Amid all the Sturm und Drang over pensions, it’s hard to believe it’s only 13 weeks since the Health and Social Care Act became law.
It took 14 months for the act to complete its tortured parliamentary passage, and while putting the reforms on the statute book may have quelled political debate for now, the situation on the NHS front line remains uncertain. As CCGs wrestle with authorisation, and ghost-ship PCTs prepare for their own abolition, GP commissioning finds itself at a crossroads.
The health secretary’s preferred path – a charge straight ahead by GPs suddenly willing to put aside their doubts and wholeheartedly embrace his new-look NHS – remains a pipe-dream. For the vast majority, there seems to be a fork in the road.
Will CCGs take practices with them, involve GPs who don’t normally get involved and fundamentally rethink the NHS from a frontline clinician’s perspective?
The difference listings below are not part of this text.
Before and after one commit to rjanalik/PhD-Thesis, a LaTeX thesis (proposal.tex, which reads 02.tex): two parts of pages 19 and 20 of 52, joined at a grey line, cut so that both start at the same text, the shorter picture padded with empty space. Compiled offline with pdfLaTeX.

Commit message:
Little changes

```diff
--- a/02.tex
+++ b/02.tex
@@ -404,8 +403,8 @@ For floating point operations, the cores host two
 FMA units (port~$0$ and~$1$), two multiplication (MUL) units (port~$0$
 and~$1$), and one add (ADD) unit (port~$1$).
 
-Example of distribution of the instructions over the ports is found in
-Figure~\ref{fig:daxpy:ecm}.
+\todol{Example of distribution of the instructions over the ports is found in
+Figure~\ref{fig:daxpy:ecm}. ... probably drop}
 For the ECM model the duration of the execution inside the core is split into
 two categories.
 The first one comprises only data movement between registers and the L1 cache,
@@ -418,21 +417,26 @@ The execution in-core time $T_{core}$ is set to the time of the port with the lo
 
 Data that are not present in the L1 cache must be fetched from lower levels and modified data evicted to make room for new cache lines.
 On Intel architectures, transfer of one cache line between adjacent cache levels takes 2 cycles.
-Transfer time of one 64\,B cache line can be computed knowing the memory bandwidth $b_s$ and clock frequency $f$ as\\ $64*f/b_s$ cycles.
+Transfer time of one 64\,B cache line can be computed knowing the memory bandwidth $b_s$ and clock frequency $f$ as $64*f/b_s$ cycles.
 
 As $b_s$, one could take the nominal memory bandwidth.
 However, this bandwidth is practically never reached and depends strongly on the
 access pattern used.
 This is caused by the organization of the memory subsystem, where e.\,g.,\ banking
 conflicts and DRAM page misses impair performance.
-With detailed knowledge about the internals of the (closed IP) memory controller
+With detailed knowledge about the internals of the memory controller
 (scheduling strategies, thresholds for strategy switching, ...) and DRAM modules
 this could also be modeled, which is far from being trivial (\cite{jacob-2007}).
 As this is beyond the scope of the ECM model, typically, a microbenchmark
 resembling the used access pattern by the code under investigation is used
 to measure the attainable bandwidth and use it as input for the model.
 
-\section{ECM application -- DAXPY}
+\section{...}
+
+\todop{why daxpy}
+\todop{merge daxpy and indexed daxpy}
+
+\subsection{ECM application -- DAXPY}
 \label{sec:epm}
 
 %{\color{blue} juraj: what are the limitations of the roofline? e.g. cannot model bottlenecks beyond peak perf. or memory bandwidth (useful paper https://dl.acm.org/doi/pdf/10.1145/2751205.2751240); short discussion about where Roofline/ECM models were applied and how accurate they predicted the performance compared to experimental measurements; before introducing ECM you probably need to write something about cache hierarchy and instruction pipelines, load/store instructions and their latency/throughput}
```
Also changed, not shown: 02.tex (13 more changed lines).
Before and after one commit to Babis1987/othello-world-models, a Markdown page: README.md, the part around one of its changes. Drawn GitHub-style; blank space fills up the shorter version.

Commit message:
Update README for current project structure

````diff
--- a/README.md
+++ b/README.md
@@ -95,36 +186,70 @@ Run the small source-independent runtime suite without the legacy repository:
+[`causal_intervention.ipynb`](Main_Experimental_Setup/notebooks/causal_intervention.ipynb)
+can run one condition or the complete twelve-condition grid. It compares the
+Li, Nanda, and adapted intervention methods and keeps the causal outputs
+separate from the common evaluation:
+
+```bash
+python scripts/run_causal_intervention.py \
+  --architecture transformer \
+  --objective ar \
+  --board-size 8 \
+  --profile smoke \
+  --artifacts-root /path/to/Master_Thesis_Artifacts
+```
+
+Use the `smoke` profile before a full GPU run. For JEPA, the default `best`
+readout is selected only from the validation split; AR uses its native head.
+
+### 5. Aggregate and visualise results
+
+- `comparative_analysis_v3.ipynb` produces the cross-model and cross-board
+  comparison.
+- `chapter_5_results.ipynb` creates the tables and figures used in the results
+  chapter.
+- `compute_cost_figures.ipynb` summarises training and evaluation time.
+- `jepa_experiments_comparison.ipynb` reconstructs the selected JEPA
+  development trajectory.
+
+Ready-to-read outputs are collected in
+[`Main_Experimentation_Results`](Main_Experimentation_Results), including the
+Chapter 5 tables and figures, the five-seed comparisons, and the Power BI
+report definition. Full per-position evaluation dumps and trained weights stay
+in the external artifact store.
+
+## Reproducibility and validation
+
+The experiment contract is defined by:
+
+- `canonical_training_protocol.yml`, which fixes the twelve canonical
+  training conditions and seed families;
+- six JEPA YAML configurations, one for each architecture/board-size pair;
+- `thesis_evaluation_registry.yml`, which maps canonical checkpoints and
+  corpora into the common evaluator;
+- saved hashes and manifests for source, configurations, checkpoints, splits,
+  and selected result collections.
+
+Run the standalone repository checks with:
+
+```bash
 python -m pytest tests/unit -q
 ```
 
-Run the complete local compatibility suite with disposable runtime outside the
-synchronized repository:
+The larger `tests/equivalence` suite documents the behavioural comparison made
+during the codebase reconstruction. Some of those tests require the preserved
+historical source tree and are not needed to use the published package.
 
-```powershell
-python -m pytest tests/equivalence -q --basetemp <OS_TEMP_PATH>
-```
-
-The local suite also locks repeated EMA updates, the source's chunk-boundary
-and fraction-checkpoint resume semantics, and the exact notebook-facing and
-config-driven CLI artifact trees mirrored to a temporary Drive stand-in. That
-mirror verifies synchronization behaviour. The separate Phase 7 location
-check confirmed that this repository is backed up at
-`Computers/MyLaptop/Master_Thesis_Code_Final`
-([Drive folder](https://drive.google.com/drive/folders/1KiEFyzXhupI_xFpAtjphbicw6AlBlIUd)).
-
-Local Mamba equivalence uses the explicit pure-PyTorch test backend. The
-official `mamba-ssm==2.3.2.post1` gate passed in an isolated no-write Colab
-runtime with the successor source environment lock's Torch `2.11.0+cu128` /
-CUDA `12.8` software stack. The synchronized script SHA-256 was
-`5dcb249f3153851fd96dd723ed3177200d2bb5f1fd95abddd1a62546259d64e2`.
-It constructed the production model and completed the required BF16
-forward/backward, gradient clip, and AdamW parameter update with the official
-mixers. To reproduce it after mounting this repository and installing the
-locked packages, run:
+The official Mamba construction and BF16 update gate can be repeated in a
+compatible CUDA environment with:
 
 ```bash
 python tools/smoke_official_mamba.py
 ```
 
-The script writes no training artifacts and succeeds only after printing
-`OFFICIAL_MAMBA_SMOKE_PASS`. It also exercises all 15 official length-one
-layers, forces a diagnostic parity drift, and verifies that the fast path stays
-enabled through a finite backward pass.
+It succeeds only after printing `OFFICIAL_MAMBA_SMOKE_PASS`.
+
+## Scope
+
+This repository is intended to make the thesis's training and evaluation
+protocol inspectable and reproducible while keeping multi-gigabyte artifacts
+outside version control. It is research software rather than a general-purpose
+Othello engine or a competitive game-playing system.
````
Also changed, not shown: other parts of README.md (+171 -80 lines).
Or will they move instead to fill the gap in top-down micromanagement left by PCTs, represent the same old faces who championed practice-based commissioning, and recreate what went before?
The perils of generalising as CCGs develop in a hundred different ways across the country are obvious. But one useful barometer is the extent to which CCGs are taking it upon themselves to performance-manage practices.
Pulse’s investigation this week shows there are already ‘inter-practice agreements’ in place in more than 40% of CCGs, with almost two-thirds of these referring to some form of performance management. Practices have been told they must submit monthly financial reports, allow detailed scrutiny of their prescribing and referrals and face scorecard rating against a wide range of indicators. If they fail to comply, they face ‘remedial action’ or possibly even expulsion.
It is unsurprising commissioning leaders facing unprecedented efficiency targets
are itching to tackle variation in primary care. But the prospect of GPs performance-managing their peers is alarming – and in as much as CCGs are to have any powers over practices, they must police by consent.
Steps must be taken now to redress the balance of power. The GPC has called for CCG leaders to be re-elected ahead of next April – and that must happen. LMCs must be given a formal role. And the NHS Commissioning Board must send a clear message on the limits to CCGs’ power. It is all very well for the commissioning tsarDame Barbara Hakin to insist CCGs will not have a performance-management role – but the demand that CCGs‘provide evidence of benchmarking on primary medical care outcome indicators across member practices’ rather contradicts that.
And then, of course, there’s the wild card. Could anger over pensions – and a reluctance to repeat last week’s divisive day of action – lead to a GP commissioning boycott? There is, as we report this week, a growing clamour for one even among some senior figures in the BMA. While it’s an idea fraught with problems – how can GPs disengage from
a process they’re leading? what equivalent action would non-GPs take? – it would be popular with many.
For all their scepticism, GPs have so far wearily acquiesced to the commissioning revolution. Chances are, they’ll continue to do so. But in the current volatile climate, nothing is certain – and GP commissioning could yet head back down the road it came from.